A great article sent to me by Brian Southwell. Robert Wingwall penned a piece on Social Science Space entitled “Ebola: The Human Cost of Neglecting the Social Sciences”.
Wingwall argues that social science will always be the first line of defense for epidemics, even before biomedical science, because social science is needed to understand the culture and values of a population to help break the movement of disease through the population.
Great work has been done building hospitals in West Africa to treat Ebola but less work has been done building the community relations with tribes and populations to help them with stopping Ebola.
Community engagement is critical because it has become clear that traditional contact tracing is not acceptable in a population that is, rightly, suspicious of anyone perceived as agents of states that they have no reason to trust.
People must for themselves discover the value of medical services and treatment:
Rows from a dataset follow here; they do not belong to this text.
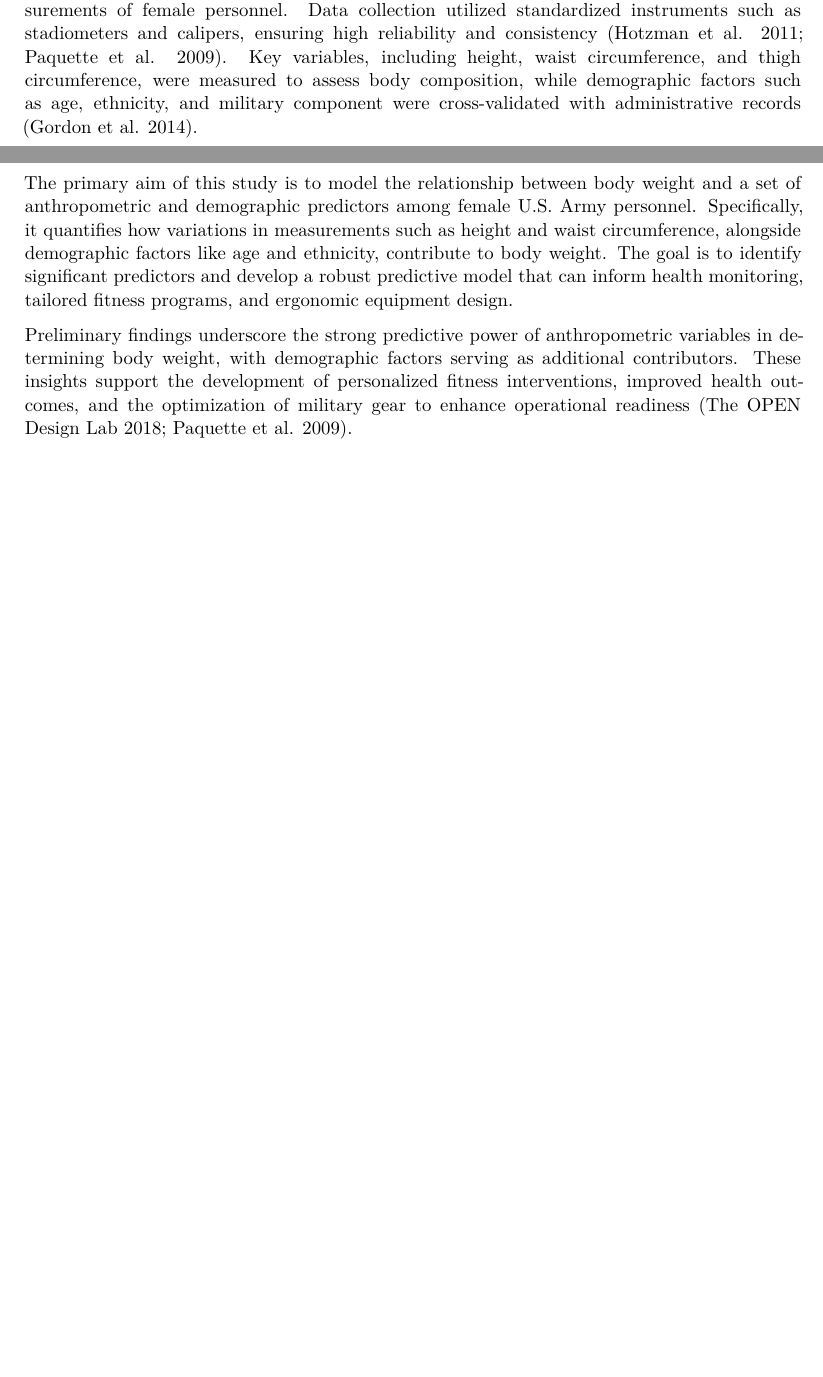
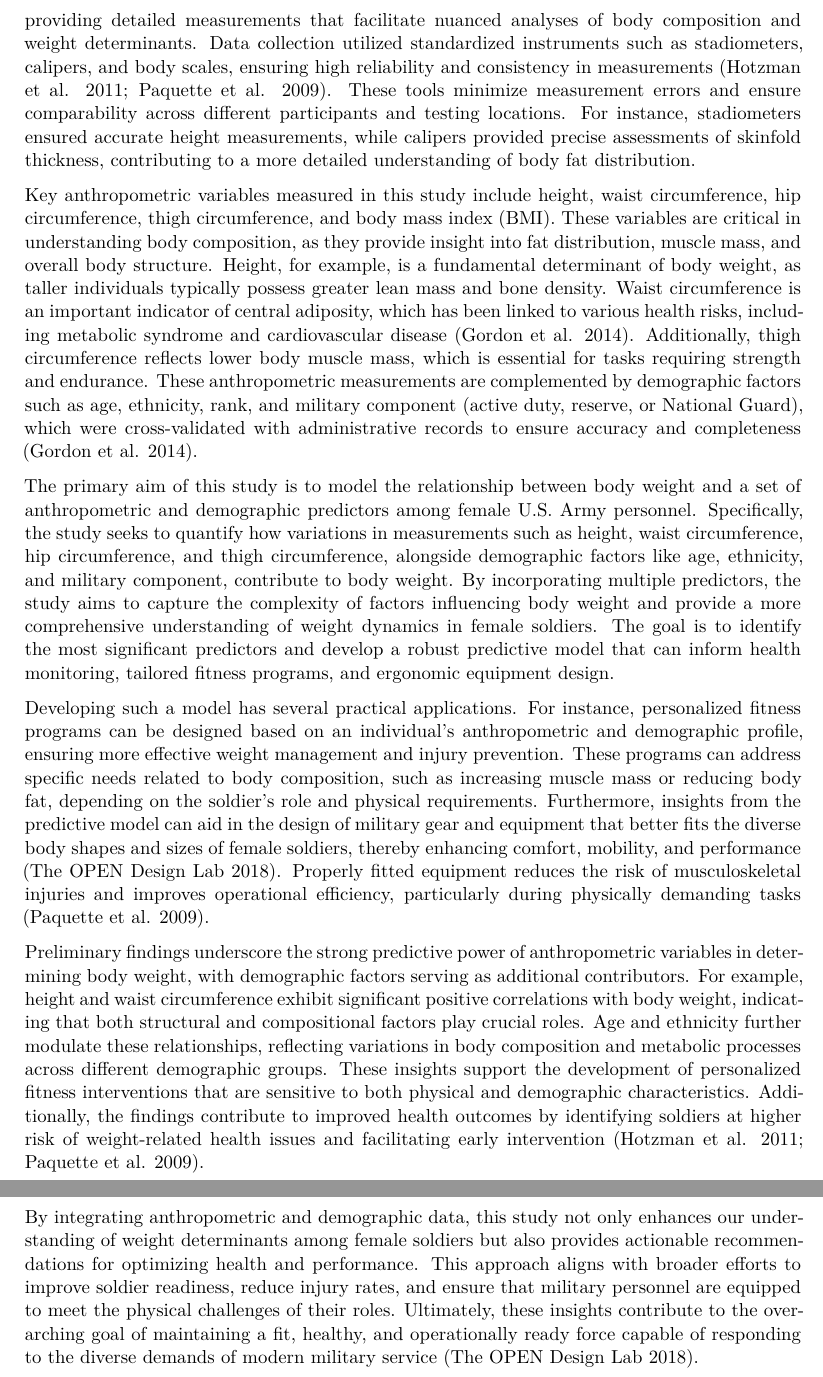
Before and after one commit to huayan1998/Exploring_the_Determinants_of_Body_Weight, a Quarto document (paper/paper.qmd): two parts of pages 1 and 2 of 17 before the commit and two parts of pages 2 and 3 of 18 after it, joined at a grey line, cut at the place of the change, the shorter picture padded with empty space. Rendered offline with R 4.5, knitr and Pandoc in place of Quarto, then LaTeX, with nearby package versions; some code elsewhere in the file could not run offline.

Commit message:
update introduction section

```diff
--- a/paper/paper.qmd
+++ b/paper/paper.qmd
@@ -18,9 +18,15 @@ Body weight plays a critical role in physical performance, health, and operation
 
-This study addresses this gap by leveraging the 2012 U.S. Army Anthropometric Survey (ANSUR II) Female Dataset, which includes precise anthropometric and demographic measurements of female personnel. Data collection utilized standardized instruments such as stadiometers and calipers, ensuring high reliability and consistency [@hotzman2011; @paquette2009]. Key variables, including height, waist circumference, and thigh circumference, were measured to assess body composition, while demographic factors such as age, ethnicity, and military component were cross-validated with administrative records [@gordon2014].
+This study addresses this gap by leveraging the 2012 U.S. Army Anthropometric Survey (ANSUR II) Female Dataset, which includes precise anthropometric and demographic measurements of female personnel. The ANSUR II dataset is a comprehensive resource, providing detailed measurements that facilitate nuanced analyses of body composition and weight determinants. Data collection utilized standardized instruments such as stadiometers, calipers, and body scales, ensuring high reliability and consistency in measurements [@hotzman2011; @paquette2009]. These tools minimize measurement errors and ensure comparability across different participants and testing locations. For instance, stadiometers ensured accurate height measurements, while calipers provided precise assessments of skinfold thickness, contributing to a more detailed understanding of body fat distribution.
 
-The primary aim of this study is to model the relationship between body weight and a set of anthropometric and demographic predictors among female U.S. Army personnel. Specifically, it quantifies how variations in measurements such as height and waist circumference, alongside demographic factors like age and ethnicity, contribute to body weight. The goal is to identify significant predictors and develop a robust predictive model that can inform health monitoring, tailored fitness programs, and ergonomic equipment design.
+Key anthropometric variables measured in this study include height, waist circumference, hip circumference, thigh circumference, and body mass index (BMI). These variables are critical in understanding body composition, as they provide insight into fat distribution, muscle mass, and overall body structure. Height, for example, is a fundamental determinant of body weight, as taller individuals typically possess greater lean mass and bone density. Waist circumference is an important indicator of central adiposity, which has been linked to various health risks, including metabolic syndrome and cardiovascular disease [@gordon2014]. Additionally, thigh circumference reflects lower body muscle mass, which is essential for tasks requiring strength and endurance. These anthropometric measurements are complemented by demographic factors such as age, ethnicity, rank, and military component (active duty, reserve, or National Guard), which were cross-validated with administrative records to ensure accuracy and completeness [@gordon2014].
 
-Preliminary findings underscore the strong predictive power of anthropometric variables in determining body weight, with demographic factors serving as additional contributors. These insights support the development of personalized fitness interventions, improved health outcomes, and the optimization of military gear to enhance operational readiness [@opendesignlab2018; @paquette2009].
+The primary aim of this study is to model the relationship between body weight and a set of anthropometric and demographic predictors among female U.S. Army personnel. Specifically, the study seeks to quantify how variations in measurements such as height, waist circumference, hip circumference, and thigh circumference, alongside demographic factors like age, ethnicity, and military component, contribute to body weight. By incorporating multiple predictors, the study aims to capture the complexity of factors influencing body weight and provide a more comprehensive understanding of weight dynamics in female soldiers. The goal is to identify the most significant predictors and develop a robust predictive model that can inform health monitoring, tailored fitness programs, and ergonomic equipment design.
+
+Developing such a model has several practical applications. For instance, personalized fitness programs can be designed based on an individual's anthropometric and demographic profile, ensuring more effective weight management and injury prevention. These programs can address specific needs related to body composition, such as increasing muscle mass or reducing body fat, depending on the soldier's role and physical requirements. Furthermore, insights from the predictive model can aid in the design of military gear and equipment that better fits the diverse body shapes and sizes of female soldiers, thereby enhancing comfort, mobility, and performance [@opendesignlab2018]. Properly fitted equipment reduces the risk of musculoskeletal injuries and improves operational efficiency, particularly during physically demanding tasks [@paquette2009].
+
+Preliminary findings underscore the strong predictive power of anthropometric variables in determining body weight, with demographic factors serving as additional contributors. For example, height and waist circumference exhibit significant positive correlations with body weight, indicating that both structural and compositional factors play crucial roles. Age and ethnicity further modulate these relationships, reflecting variations in body composition and metabolic processes across different demographic groups. These insights support the development of personalized fitness interventions that are sensitive to both physical and demographic characteristics. Additionally, the findings contribute to improved health outcomes by identifying soldiers at higher risk of weight-related health issues and facilitating early intervention [@hotzman2011; @paquette2009].
+
+By integrating anthropometric and demographic data, this study not only enhances our understanding of weight determinants among female soldiers but also provides actionable recommendations for optimizing health and performance. This approach aligns with broader efforts to improve soldier readiness, reduce injury rates, and ensure that military personnel are equipped to meet the physical challenges of their roles. Ultimately, these insights contribute to the overarching goal of maintaining a fit, healthy, and operationally ready force capable of responding to the diverse demands of modern military service [@opendesignlab2018].
 
 This paper is structured as follows: [@sec-data] describes the dataset and provides a descriptive analysis of the key variables. [@sec-model] explains the methodology, including the Bayesian regression model employed. [@sec-result] presents the findings, highlighting significant predictors and model performance. [@sec-discussion] discusses the implications, limitations, and future research directions. Lastly, [@sec-model-details] offers detailed posterior predictive checks, diagnostic plots, and their interpretations.
 
```
Also changed, not shown: paper/paper.qmd (2 more changed lines).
Ebola will only be contained by voluntary actions, by people presenting themselves for treatment or segregating themselves from their neighbours.
Wingwall says “Ebola has been fitted into a colonial narrative where we have to rescue the benighted heathen with our superior technology"
The Ebola epidemic further speaks to the value of social science:
Politicians who ask what the point of the social sciences might be are sometimes right to do so. However, there are also times when the social sciences matter immensely. Newly emerging infectious diseases, epidemics and pandemics are prime examples. On their own, biomedical sciences can achieve only limited impact.